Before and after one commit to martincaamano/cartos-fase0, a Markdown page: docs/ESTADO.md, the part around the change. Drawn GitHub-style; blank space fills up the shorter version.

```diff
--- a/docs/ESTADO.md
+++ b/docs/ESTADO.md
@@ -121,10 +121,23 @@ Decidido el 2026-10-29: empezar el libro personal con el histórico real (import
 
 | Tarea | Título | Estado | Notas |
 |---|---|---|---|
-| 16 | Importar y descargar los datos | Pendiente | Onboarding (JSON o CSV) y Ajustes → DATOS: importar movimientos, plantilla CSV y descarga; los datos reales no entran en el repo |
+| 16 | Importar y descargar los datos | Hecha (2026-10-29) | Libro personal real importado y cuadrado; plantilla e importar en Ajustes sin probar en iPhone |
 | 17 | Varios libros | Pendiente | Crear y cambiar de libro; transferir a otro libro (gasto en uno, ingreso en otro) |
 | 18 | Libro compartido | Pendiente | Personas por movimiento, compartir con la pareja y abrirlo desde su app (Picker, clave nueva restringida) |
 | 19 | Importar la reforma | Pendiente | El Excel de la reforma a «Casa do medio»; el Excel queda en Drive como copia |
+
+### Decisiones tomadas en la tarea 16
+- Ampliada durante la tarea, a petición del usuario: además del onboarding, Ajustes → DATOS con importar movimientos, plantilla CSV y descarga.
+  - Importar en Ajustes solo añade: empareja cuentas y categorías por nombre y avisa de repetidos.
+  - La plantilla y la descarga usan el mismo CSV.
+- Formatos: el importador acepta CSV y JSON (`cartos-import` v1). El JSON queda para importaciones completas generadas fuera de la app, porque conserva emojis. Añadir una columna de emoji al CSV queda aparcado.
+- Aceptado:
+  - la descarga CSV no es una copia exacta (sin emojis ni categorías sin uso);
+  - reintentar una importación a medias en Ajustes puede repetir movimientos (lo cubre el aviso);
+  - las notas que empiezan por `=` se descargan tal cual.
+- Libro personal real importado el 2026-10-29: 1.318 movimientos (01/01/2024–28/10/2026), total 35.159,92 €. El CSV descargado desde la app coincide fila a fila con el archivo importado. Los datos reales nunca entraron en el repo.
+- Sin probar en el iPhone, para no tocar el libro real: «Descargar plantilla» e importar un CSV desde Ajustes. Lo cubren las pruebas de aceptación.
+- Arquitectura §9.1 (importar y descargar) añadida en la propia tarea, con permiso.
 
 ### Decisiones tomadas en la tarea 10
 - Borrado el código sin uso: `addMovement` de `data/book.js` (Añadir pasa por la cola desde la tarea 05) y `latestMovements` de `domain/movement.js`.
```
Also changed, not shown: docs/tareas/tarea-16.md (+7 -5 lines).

---

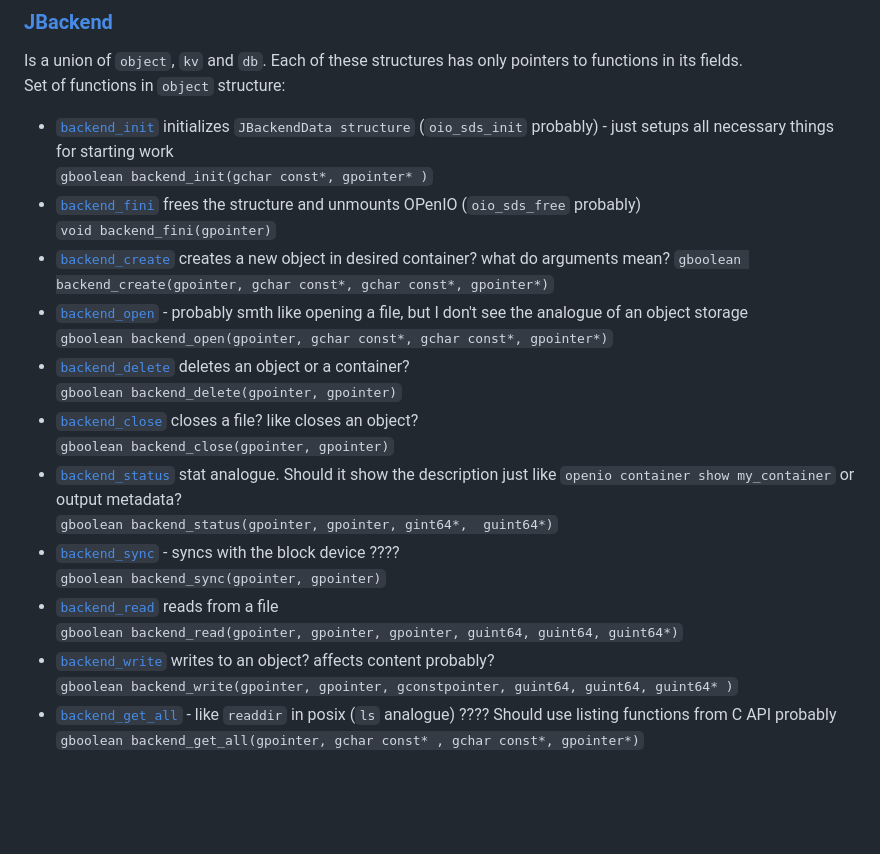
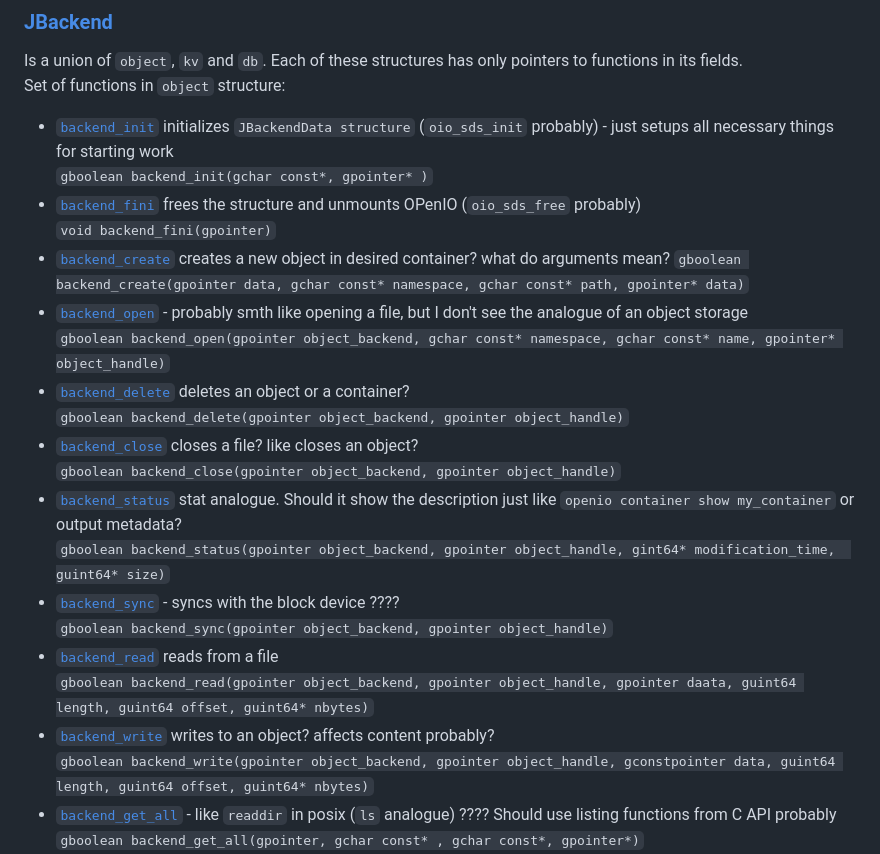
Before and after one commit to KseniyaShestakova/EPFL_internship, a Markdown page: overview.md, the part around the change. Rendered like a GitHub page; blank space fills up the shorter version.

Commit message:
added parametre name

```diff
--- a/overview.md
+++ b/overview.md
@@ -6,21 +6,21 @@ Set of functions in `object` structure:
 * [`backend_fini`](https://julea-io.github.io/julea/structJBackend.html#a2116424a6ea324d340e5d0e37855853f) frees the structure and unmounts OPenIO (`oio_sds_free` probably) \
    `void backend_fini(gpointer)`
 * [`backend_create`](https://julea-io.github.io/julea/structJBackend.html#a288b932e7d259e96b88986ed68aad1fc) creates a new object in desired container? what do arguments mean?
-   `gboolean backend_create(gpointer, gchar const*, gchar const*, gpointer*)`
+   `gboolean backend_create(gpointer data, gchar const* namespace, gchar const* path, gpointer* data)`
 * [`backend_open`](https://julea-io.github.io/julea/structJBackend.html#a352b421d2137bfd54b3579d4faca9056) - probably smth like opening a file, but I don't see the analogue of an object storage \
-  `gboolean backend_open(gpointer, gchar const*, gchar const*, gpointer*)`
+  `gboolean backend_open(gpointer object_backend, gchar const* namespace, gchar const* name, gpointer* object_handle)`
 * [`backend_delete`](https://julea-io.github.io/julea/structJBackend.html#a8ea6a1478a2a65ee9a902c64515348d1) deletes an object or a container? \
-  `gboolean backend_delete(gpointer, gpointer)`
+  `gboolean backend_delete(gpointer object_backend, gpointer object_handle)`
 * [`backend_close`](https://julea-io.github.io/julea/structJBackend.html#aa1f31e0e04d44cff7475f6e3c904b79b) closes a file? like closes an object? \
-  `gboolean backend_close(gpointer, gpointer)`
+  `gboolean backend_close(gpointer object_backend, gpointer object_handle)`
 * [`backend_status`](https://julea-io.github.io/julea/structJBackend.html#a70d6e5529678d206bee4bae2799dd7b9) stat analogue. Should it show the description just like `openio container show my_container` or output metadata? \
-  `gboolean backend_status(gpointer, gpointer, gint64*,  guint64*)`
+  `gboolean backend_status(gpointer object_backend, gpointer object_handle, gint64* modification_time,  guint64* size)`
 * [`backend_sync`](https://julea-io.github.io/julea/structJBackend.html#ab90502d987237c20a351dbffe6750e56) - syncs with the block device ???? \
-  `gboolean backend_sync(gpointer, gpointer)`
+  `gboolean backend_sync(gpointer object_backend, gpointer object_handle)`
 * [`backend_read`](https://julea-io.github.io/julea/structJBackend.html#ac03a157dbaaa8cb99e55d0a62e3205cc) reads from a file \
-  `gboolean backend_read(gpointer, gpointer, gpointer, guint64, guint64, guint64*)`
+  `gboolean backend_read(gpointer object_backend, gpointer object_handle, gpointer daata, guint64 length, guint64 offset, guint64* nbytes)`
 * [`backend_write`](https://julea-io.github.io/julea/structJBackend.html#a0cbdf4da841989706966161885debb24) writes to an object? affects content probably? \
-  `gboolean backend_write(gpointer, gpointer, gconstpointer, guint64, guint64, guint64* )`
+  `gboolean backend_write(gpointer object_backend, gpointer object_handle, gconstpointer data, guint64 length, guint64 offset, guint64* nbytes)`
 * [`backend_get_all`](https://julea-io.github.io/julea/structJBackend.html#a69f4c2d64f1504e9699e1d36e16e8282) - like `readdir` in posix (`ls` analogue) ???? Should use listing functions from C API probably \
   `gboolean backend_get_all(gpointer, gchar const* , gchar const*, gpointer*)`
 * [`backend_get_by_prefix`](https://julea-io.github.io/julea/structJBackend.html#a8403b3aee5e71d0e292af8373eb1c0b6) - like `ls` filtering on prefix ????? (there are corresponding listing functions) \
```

==

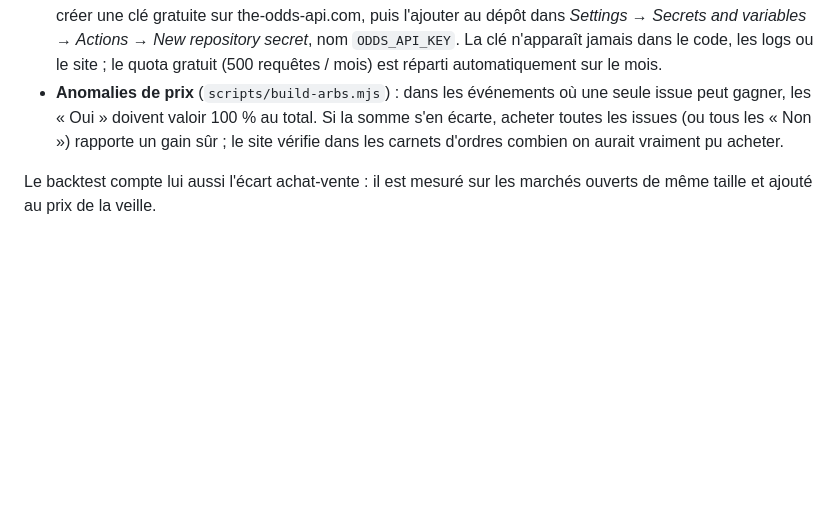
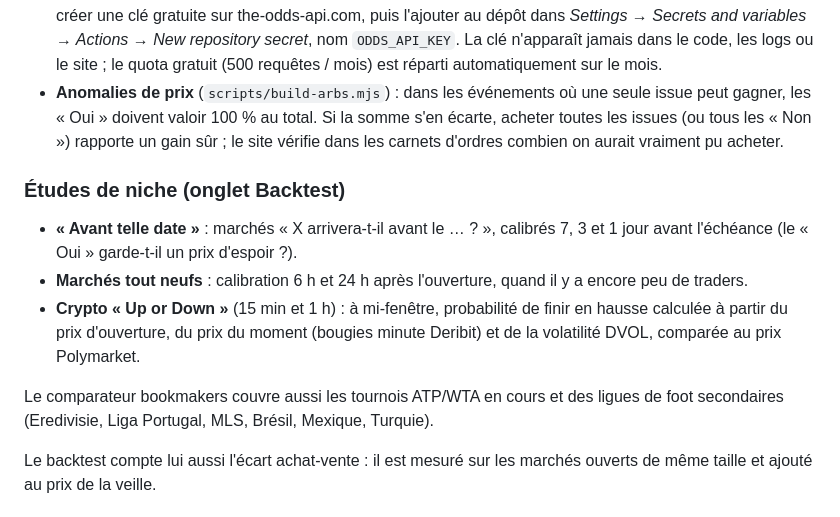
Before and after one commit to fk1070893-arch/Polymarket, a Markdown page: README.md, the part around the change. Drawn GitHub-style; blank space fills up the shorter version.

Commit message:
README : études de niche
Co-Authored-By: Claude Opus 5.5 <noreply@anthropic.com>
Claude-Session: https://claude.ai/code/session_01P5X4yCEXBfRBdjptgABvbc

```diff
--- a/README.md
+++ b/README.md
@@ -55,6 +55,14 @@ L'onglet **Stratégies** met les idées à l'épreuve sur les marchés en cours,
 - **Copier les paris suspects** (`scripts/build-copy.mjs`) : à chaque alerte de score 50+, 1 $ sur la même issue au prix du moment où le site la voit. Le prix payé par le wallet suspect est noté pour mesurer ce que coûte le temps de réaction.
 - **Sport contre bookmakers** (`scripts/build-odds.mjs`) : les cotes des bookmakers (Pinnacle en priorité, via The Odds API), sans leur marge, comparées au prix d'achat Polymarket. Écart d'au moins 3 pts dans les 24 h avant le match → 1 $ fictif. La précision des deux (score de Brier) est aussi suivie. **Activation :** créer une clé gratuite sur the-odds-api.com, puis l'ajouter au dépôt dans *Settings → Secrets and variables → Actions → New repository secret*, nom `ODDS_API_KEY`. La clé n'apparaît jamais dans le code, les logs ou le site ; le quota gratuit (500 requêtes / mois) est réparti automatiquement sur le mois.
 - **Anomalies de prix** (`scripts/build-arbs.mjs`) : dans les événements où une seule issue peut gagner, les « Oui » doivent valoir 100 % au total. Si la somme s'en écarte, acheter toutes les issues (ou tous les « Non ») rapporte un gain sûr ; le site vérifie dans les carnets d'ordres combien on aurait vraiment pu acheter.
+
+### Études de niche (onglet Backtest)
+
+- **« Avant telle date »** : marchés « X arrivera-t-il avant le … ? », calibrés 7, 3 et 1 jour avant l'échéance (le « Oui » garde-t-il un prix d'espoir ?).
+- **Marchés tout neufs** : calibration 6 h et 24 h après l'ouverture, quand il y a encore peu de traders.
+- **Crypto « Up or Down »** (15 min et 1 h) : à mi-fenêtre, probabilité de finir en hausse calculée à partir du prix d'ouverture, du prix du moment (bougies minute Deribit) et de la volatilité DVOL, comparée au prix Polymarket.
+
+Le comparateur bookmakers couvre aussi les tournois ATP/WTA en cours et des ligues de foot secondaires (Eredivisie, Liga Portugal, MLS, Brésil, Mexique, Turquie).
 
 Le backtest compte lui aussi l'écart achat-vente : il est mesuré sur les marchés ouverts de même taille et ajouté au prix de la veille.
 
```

--- Directions for this task ---
For the string "categorías", count every line of the material where it appears and state only the count.

--- Expected answer ---
2